An Australian daredevil* freestyle* motorbike rider has performed a backflip 297m up in the air, without safety barriers.
It is the highest motorbike backflip ever recorded.
A backflip on a motorbike is a dangerous and ambitious* trick for anyone, anywhere.
But stuntman Jack Field upped* the danger by taking his bike to the top of Melbourne’s Eureka Tower in Victoria.
“I’ve done some pretty insane things in my life, but this certainly takes the cake in terms of nuts,” the former world number one freestyle trials champion said after the flip.
There were no safety barriers installed on the sides of the skyscraper, just a ramp to help the bike get airborne*.
VIDEO: Watch the backflip!
Jack Field's high-rise backflip
The daring move was to promote an international supercross event, the Monster Energy AUS-X Open Melbourne on November 30.
“When the guys running the (event) called me up with the idea I thought, well we’re always trying to push the boundaries of what’s possible on a motorbike and this is right up there,” Field said.
He even threw in a wheelie for good measure.
Other riders were impressed, including five-time Australian supercross champion Dan Reardon.
“This stunt perfectly depicts* what the Monster Energy AUS-X Open is all about: high energy, jaw-dropping moments and the most insane action on dirtbikes you’ll ever see,” Reardon said.
VIDEO: A TV report about the backflip
Daredevil rider's high-rise flip (7 News)
ABOUT JACK FIELD
Freestyle trials rider from Byron Bay, NSW.
He achieved world number one in his sport in 2010.
He has two world records: lowest motorcycle backflip (34.925cm) and longest backflip on a trials bike (24.99m).
He owns and performs around the world in a motorbike show company called Flair Action Sports.
- daredevil: someone who takes risks
- freestyle: tricks and jumps version of a sport
- ambitious: has big goals
- upped: increased
- airborne: up in the air
- depicts: shows
- How high up was he?
- What building was he on top of?
- What was the ramp for?
- Who is Dan Reardon?
- What two world records does Jack Field already have?
LISTEN TO THIS STORY
1. Making the call
Imagine the initial phone conversation between the event organisers. What do you think would have been said to convince Jack Field to tackle this trick? Write a transcript of the phone conversation as you imagine it. Make sure you include details about the event they are promoting and the stunt the event organisers want Jack to perform. What questions might Jack ask?
Time: allow 20 minutes to complete this activity
Curriculum Links: English, Critical and Creative thinking
Imagine now that Jack has to ring up his partner or parents (or another loved one) and let them know what he is doing. How would this conversation go? How would Jack try to convince them that he will be fine. What questions or concerns would his loved ones have for him? Write a transcript of this conversation.

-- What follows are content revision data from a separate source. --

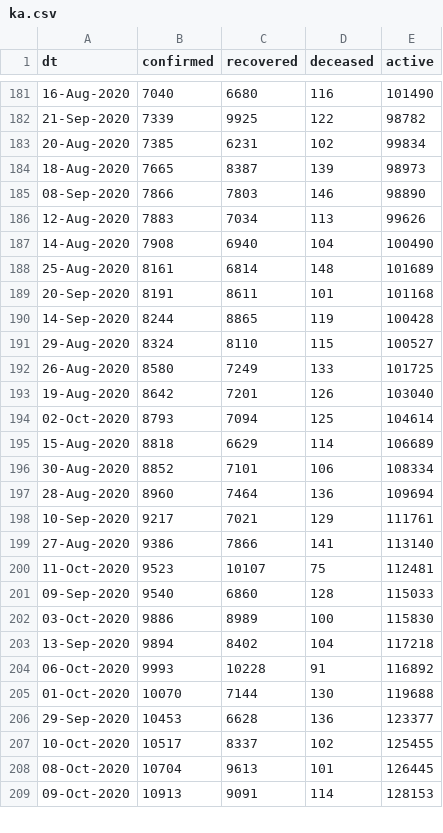
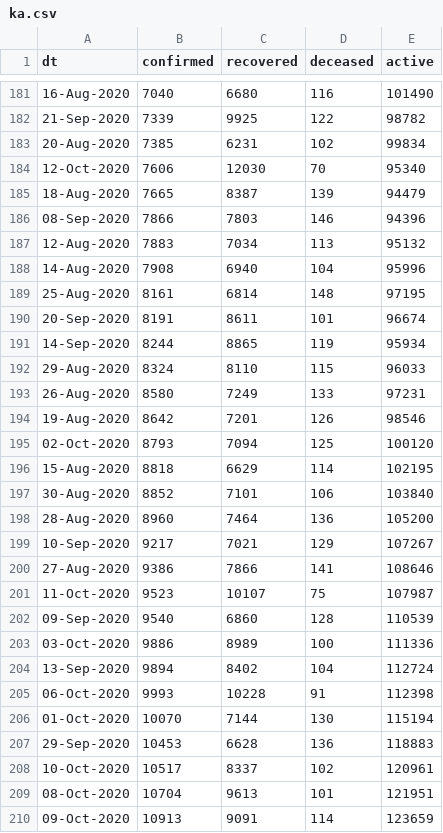
Before and after one commit to vsbabu/covid19_fb_ts, a CSV file: ka.csv, drawn as a sheet; only a part is shown, gaps mark what is left out; the diff covers the shown part only.

```diff
--- a/ka.csv
+++ b/ka.csv
@@ -183,27 +183,28 @@ dt,confirmed,recovered,deceased,active
 20-Aug-2020,7385,6231,102,99834
-18-Aug-2020,7665,8387,139,98973
-08-Sep-2020,7866,7803,146,98890
-12-Aug-2020,7883,7034,113,99626
-14-Aug-2020,7908,6940,104,100490
-25-Aug-2020,8161,6814,148,101689
-20-Sep-2020,8191,8611,101,101168
-14-Sep-2020,8244,8865,119,100428
-29-Aug-2020,8324,8110,115,100527
-26-Aug-2020,8580,7249,133,101725
-19-Aug-2020,8642,7201,126,103040
-02-Oct-2020,8793,7094,125,104614
-15-Aug-2020,8818,6629,114,106689
-30-Aug-2020,8852,7101,106,108334
-28-Aug-2020,8960,7464,136,109694
-10-Sep-2020,9217,7021,129,111761
-27-Aug-2020,9386,7866,141,113140
-11-Oct-2020,9523,10107,75,112481
-09-Sep-2020,9540,6860,128,115033
-03-Oct-2020,9886,8989,100,115830
-13-Sep-2020,9894,8402,104,117218
-06-Oct-2020,9993,10228,91,116892
-01-Oct-2020,10070,7144,130,119688
-29-Sep-2020,10453,6628,136,123377
-10-Oct-2020,10517,8337,102,125455
-08-Oct-2020,10704,9613,101,126445
-09-Oct-2020,10913,9091,114,128153
+12-Oct-2020,7606,12030,70,95340
+18-Aug-2020,7665,8387,139,94479
+08-Sep-2020,7866,7803,146,94396
+12-Aug-2020,7883,7034,113,95132
+14-Aug-2020,7908,6940,104,95996
+25-Aug-2020,8161,6814,148,97195
+20-Sep-2020,8191,8611,101,96674
+14-Sep-2020,8244,8865,119,95934
+29-Aug-2020,8324,8110,115,96033
+26-Aug-2020,8580,7249,133,97231
+19-Aug-2020,8642,7201,126,98546
+02-Oct-2020,8793,7094,125,100120
+15-Aug-2020,8818,6629,114,102195
+30-Aug-2020,8852,7101,106,103840
+28-Aug-2020,8960,7464,136,105200
+10-Sep-2020,9217,7021,129,107267
+27-Aug-2020,9386,7866,141,108646
+11-Oct-2020,9523,10107,75,107987
+09-Sep-2020,9540,6860,128,110539
+03-Oct-2020,9886,8989,100,111336
+13-Sep-2020,9894,8402,104,112724
+06-Oct-2020,9993,10228,91,112398
+01-Oct-2020,10070,7144,130,115194
+29-Sep-2020,10453,6628,136,118883
+10-Oct-2020,10517,8337,102,120961
+08-Oct-2020,10704,9613,101,121951
+09-Oct-2020,10913,9091,114,123659
```
Also changed, not shown: 4 edited cells elsewhere in this file, daily.csv, kl.csv, 39 other files.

When you have finished, team up with two other people and combine your ideas to make one transcript. Take on a role each (Jack, event organisers and Jack’s family) and practice performing these telephone conversations. When you are ready, perform your phone conversations to the class.
Time: allow 30 minutes to complete this activity
Curriculum Links: English, Personal and Social Capability, The Arts — Drama
After reading the article, with a partner, highlight all the openers you can find in blue. Discuss if they are powerful and varied openers or not. Why do you think the journalist has used a mix of simple and power openers? Would you change any, and why?
HAVE YOUR SAY: Have you ever ridden a motorbike? How does watching this stunt make you feel?
No one-word answers. Use full sentences to explain your thinking. No comments will be published until approved by editors.